::: Dataset

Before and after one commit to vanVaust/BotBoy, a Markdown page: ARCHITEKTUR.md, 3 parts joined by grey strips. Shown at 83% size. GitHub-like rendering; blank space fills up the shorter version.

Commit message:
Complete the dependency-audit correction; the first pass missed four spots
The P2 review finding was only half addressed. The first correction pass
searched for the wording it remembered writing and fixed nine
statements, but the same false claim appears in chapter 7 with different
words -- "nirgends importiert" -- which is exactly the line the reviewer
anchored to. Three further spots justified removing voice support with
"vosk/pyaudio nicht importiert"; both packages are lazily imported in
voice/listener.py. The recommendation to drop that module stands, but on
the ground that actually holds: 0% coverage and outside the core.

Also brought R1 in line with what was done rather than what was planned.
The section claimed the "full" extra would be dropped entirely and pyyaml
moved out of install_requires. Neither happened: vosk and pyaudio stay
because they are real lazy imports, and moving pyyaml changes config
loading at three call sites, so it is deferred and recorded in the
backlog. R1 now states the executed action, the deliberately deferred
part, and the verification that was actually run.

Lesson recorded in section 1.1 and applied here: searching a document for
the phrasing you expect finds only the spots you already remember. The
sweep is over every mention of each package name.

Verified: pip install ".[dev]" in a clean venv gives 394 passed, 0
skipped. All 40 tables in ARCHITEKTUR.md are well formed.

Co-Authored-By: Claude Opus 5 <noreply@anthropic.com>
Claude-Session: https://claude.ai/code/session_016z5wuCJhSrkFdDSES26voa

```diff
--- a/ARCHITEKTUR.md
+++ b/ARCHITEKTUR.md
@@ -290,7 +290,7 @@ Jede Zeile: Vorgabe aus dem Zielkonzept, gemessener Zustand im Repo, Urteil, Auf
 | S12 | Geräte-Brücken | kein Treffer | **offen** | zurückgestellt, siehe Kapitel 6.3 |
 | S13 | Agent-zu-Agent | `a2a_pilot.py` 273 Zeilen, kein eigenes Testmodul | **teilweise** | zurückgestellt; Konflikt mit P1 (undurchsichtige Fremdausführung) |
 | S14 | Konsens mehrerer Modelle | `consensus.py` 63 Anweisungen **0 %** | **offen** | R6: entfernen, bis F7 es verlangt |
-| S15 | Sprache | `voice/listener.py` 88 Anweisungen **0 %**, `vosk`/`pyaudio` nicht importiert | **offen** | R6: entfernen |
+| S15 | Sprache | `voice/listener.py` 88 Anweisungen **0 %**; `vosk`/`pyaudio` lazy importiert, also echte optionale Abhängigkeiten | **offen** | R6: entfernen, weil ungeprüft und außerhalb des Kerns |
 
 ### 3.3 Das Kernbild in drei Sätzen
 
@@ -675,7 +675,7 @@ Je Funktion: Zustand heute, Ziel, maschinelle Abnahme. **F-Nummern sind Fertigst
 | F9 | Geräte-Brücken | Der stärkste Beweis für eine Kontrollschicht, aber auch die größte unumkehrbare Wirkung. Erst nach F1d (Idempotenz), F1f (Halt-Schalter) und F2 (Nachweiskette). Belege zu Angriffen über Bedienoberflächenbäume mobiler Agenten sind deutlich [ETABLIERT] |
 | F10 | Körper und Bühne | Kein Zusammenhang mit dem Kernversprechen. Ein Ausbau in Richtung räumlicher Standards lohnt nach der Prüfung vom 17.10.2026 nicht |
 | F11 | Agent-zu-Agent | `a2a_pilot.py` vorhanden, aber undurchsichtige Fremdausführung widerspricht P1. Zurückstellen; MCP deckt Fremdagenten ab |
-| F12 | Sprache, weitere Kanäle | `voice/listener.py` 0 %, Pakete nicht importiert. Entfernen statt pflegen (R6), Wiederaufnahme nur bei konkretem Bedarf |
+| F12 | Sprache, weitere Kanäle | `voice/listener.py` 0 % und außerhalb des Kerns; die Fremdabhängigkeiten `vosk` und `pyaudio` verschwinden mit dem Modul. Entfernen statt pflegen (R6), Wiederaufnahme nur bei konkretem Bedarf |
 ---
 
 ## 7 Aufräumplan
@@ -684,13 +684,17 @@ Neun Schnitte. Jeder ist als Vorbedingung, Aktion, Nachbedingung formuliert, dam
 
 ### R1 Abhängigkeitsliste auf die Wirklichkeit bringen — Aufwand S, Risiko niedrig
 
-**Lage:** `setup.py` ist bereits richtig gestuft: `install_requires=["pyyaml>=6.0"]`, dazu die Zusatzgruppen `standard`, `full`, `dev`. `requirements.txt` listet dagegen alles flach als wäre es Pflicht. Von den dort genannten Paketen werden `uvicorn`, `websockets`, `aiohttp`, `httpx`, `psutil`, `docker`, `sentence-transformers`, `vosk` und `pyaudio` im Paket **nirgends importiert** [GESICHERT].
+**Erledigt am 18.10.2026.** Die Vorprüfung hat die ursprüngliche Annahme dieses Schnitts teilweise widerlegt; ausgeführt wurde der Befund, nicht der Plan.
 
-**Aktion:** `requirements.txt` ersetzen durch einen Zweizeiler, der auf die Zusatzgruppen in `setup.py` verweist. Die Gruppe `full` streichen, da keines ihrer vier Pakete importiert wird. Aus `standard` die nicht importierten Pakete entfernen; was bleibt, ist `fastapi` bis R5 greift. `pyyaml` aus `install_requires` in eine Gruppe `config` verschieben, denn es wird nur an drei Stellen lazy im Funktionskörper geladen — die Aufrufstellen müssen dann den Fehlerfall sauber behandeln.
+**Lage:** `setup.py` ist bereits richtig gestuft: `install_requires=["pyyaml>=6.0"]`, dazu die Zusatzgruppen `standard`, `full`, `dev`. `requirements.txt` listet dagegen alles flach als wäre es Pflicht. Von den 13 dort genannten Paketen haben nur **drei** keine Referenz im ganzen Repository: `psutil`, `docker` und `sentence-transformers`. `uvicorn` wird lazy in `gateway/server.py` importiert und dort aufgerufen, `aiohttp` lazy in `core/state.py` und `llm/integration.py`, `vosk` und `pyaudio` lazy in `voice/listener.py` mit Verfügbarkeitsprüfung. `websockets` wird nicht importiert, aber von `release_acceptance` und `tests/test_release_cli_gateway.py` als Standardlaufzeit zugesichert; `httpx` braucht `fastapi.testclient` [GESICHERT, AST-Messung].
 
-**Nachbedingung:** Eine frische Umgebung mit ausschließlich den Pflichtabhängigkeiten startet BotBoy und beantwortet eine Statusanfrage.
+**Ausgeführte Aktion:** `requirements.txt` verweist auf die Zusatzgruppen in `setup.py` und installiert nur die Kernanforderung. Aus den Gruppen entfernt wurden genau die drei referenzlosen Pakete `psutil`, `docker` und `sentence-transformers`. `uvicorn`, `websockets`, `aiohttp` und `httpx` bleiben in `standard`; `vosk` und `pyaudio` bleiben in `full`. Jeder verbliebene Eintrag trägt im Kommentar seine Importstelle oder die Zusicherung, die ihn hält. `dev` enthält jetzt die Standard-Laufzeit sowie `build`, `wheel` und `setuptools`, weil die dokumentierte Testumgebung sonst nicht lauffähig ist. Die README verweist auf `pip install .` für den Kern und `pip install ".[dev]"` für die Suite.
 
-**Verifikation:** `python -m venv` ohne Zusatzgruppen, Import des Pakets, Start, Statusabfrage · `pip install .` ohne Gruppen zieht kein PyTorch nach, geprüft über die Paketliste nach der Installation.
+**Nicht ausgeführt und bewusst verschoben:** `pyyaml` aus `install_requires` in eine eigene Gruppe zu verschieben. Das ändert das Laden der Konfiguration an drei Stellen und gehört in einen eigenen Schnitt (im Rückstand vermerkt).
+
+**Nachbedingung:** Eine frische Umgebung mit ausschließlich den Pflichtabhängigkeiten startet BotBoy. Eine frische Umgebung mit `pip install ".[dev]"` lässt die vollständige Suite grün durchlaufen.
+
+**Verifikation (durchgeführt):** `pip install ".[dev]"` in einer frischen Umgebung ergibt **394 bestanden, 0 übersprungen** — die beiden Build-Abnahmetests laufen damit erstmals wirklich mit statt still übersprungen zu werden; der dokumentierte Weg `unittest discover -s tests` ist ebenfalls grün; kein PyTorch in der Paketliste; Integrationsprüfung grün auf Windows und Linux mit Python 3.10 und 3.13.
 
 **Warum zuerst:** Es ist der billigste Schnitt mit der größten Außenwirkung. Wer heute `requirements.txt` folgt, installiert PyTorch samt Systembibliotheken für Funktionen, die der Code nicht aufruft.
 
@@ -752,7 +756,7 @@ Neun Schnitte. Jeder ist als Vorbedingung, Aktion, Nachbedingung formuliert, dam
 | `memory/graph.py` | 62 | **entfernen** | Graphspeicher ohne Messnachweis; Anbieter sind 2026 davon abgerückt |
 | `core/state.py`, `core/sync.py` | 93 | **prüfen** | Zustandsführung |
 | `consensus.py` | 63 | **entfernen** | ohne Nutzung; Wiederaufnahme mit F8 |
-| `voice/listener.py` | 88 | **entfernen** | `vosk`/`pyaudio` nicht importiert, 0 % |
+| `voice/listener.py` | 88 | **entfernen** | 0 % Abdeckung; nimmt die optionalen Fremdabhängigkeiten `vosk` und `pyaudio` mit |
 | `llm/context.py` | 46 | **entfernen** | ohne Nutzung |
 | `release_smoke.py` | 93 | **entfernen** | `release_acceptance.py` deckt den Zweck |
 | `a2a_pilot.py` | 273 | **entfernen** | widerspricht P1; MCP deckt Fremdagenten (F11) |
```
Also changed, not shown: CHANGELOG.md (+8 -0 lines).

::::::

* Assignment
The required answer is the exact run of lines above starting at the line with "voice/listener.py. The recommendation" and ending at the line with "sweep is over", with both ends present.

* Task response
voice/listener.py. The recommendation to drop that module stands, but on
the ground that actually holds: 0% coverage and outside the core.

Also brought R1 in line with what was done rather than what was planned.
The section claimed the "full" extra would be dropped entirely and pyyaml
moved out of install_requires. Neither happened: vosk and pyaudio stay
because they are real lazy imports, and moving pyyaml changes config
loading at three call sites, so it is deferred and recorded in the
backlog. R1 now states the executed action, the deliberately deferred
part, and the verification that was actually run.

Lesson recorded in section 1.1 and applied here: searching a document for
the phrasing you expect finds only the spots you already remember. The
sweep is over every mention of each package name.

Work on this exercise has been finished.